Top remaining targets: LaBryan Ray, Elijah Conliffe
Jayden Peevy (4-star, No. 18 DT): Peevy is a big body for the interior of the Aggies’ defensive line. The 6-foot-6, 279-pound tackle has the physical tools to become an effective SEC lineman, but he isn’t close to being a finished product yet.
Micheal Clemons (3-star, No. 2 JUCO SDE): Texas A&M needs some immediate assistance on the line, and Clemons can provide it. Clemons already looks the part of an SEC defensive end, and he has the in-game versatility needed to make plays.
Tyree Johnson (3-star, No. 30 WDE): Johnson still has a few official visits on his list, including a big one with Auburn, but he remains committed to the Aggies as of now. A better run defender than a pass rusher at this point, Johnson could become a regular player if he learns how to make the most of his natural abilities.
Ondario Robinson (3-star, No. 50 SDE): Robinson could be a sleeper in this recruiting class. He’s already shown a variety of pass rush moves and has the natural ability needed to survive in the SEC.

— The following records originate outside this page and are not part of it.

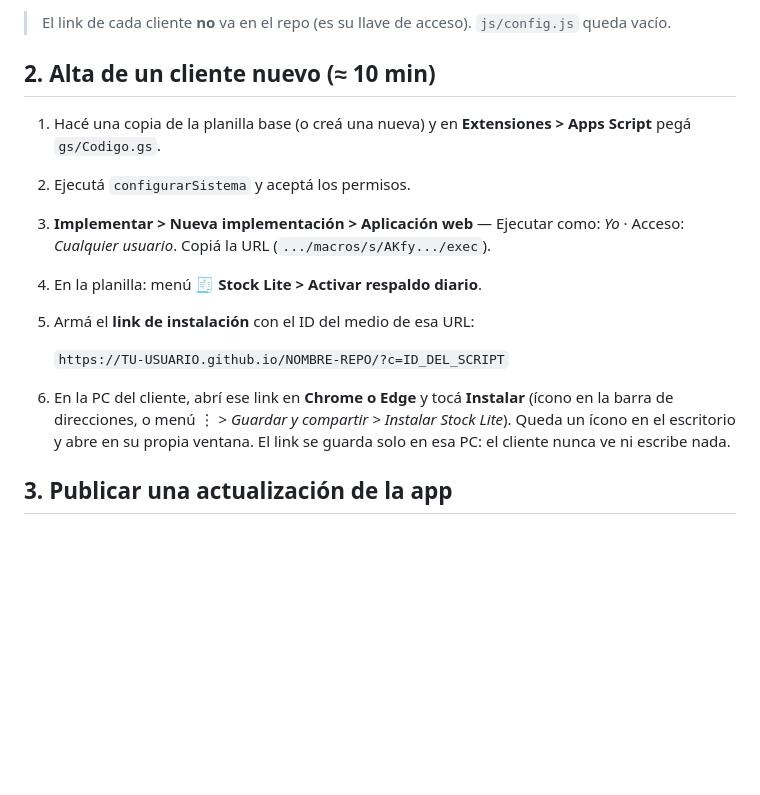
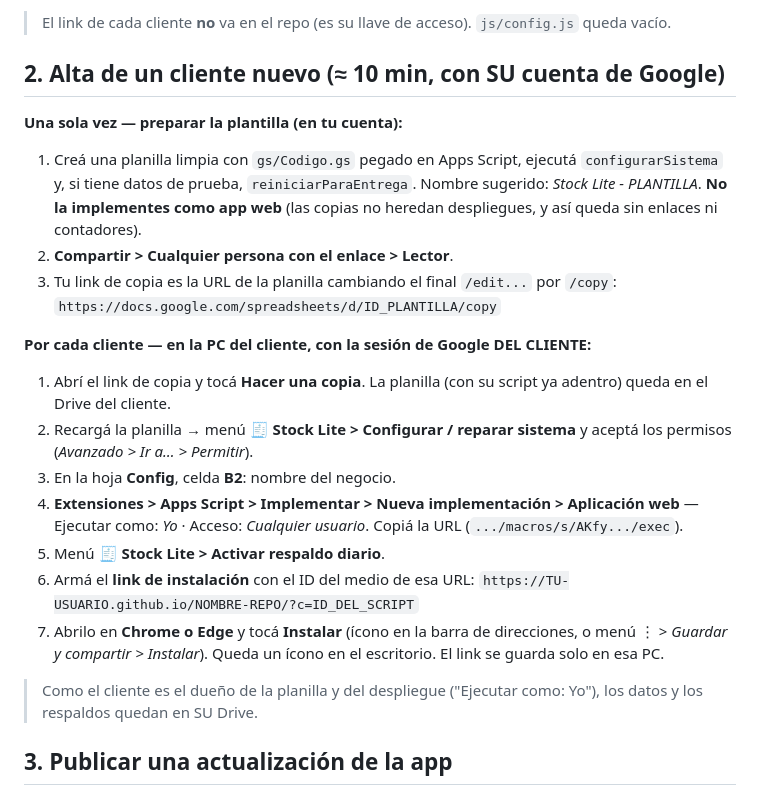
Before and after one commit to Pachilazarte/facundo-sistemadestock-monicab, a Markdown page: README.md, the part around the change. Drawn GitHub-style; blank space fills up the shorter version.

Commit message:
README: alta de cliente por plantilla, con la cuenta del cliente
Co-Authored-By: Claude Sonnet 5.5 <noreply@anthropic.com>

```diff
--- a/README.md
+++ b/README.md
@@ -15,18 +15,25 @@ gs/Codigo.gs                                      → el backend (va en la plani
 
 > El link de cada cliente **no** va en el repo (es su llave de acceso). `js/config.js` queda vacío.
 
-## 2. Alta de un cliente nuevo (≈ 10 min)
+## 2. Alta de un cliente nuevo (≈ 10 min, con SU cuenta de Google)
 
-1. Hacé una copia de la planilla base (o creá una nueva) y en **Extensiones > Apps Script** pegá `gs/Codigo.gs`.
-2. Ejecutá `configurarSistema` y aceptá los permisos.
-3. **Implementar > Nueva implementación > Aplicación web** — Ejecutar como: *Yo* · Acceso: *Cualquier usuario*. Copiá la URL (`.../macros/s/AKfy.../exec`).
-4. En la planilla: menú **🧾 Stock Lite > Activar respaldo diario**.
-5. Armá el **link de instalación** con el ID del medio de esa URL:
+**Una sola vez — preparar la plantilla (en tu cuenta):**
+1. Creá una planilla limpia con `gs/Codigo.gs` pegado en Apps Script, ejecutá `configurarSistema` y, si tiene datos de prueba, `reiniciarParaEntrega`. Nombre sugerido: *Stock Lite - PLANTILLA*. **No la implementes como app web** (las copias no heredan despliegues, y así queda sin enlaces ni contadores).
+2. **Compartir > Cualquier persona con el enlace > Lector**.
+3. Tu link de copia es la URL de la planilla cambiando el final `/edit...` por `/copy`:
+   `https://docs.google.com/spreadsheets/d/ID_PLANTILLA/copy`
 
+**Por cada cliente — en la PC del cliente, con la sesión de Google DEL CLIENTE:**
+1. Abrí el link de copia y tocá **Hacer una copia**. La planilla (con su script ya adentro) queda en el Drive del cliente.
+2. Recargá la planilla → menú **🧾 Stock Lite > Configurar / reparar sistema** y aceptá los permisos (*Avanzado > Ir a… > Permitir*).
+3. En la hoja **Config**, celda **B2**: nombre del negocio.
+4. **Extensiones > Apps Script > Implementar > Nueva implementación > Aplicación web** — Ejecutar como: *Yo* · Acceso: *Cualquier usuario*. Copiá la URL (`.../macros/s/AKfy.../exec`).
+5. Menú **🧾 Stock Lite > Activar respaldo diario**.
+6. Armá el **link de instalación** con el ID del medio de esa URL:
    `https://TU-USUARIO.github.io/NOMBRE-REPO/?c=ID_DEL_SCRIPT`
+7. Abrilo en **Chrome o Edge** y tocá **Instalar** (ícono en la barra de direcciones, o menú ⋮ > *Guardar y compartir > Instalar*). Queda un ícono en el escritorio. El link se guarda solo en esa PC.
 
-6. En la PC del cliente, abrí ese link en **Chrome o Edge** y tocá **Instalar** (ícono en la barra de direcciones, o menú ⋮ > *Guardar y compartir > Instalar Stock Lite*). Queda un ícono en el escritorio y abre en su propia ventana.
-   El link se guarda solo en esa PC: el cliente nunca ve ni escribe nada.
+> Como el cliente es el dueño de la planilla y del despliegue ("Ejecutar como: Yo"), los datos y los respaldos quedan en SU Drive.
 
 ## 3. Publicar una actualización de la app
 
```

Top remaining targets: Lagaryonn Carson
Dayo Odeyingbo (3-star, No. 34 SDE): A naturally-gifted player, Odeyingbo is extremely versatile and could play on either side of the ball for Vanderbilt. Because he played several positions in high school, Odeyingbo is still very raw as an edge defender, but he has the potential to become an impact player down the line.
Jalen Pinkney (3-star, No. 44 WDE): Pinkney doesn’t have the same tools as some of the other defensive ends in his class, but he has a good motor and could provide some depth for the Commodores.
All rankings courtesy of the 247Sports Composite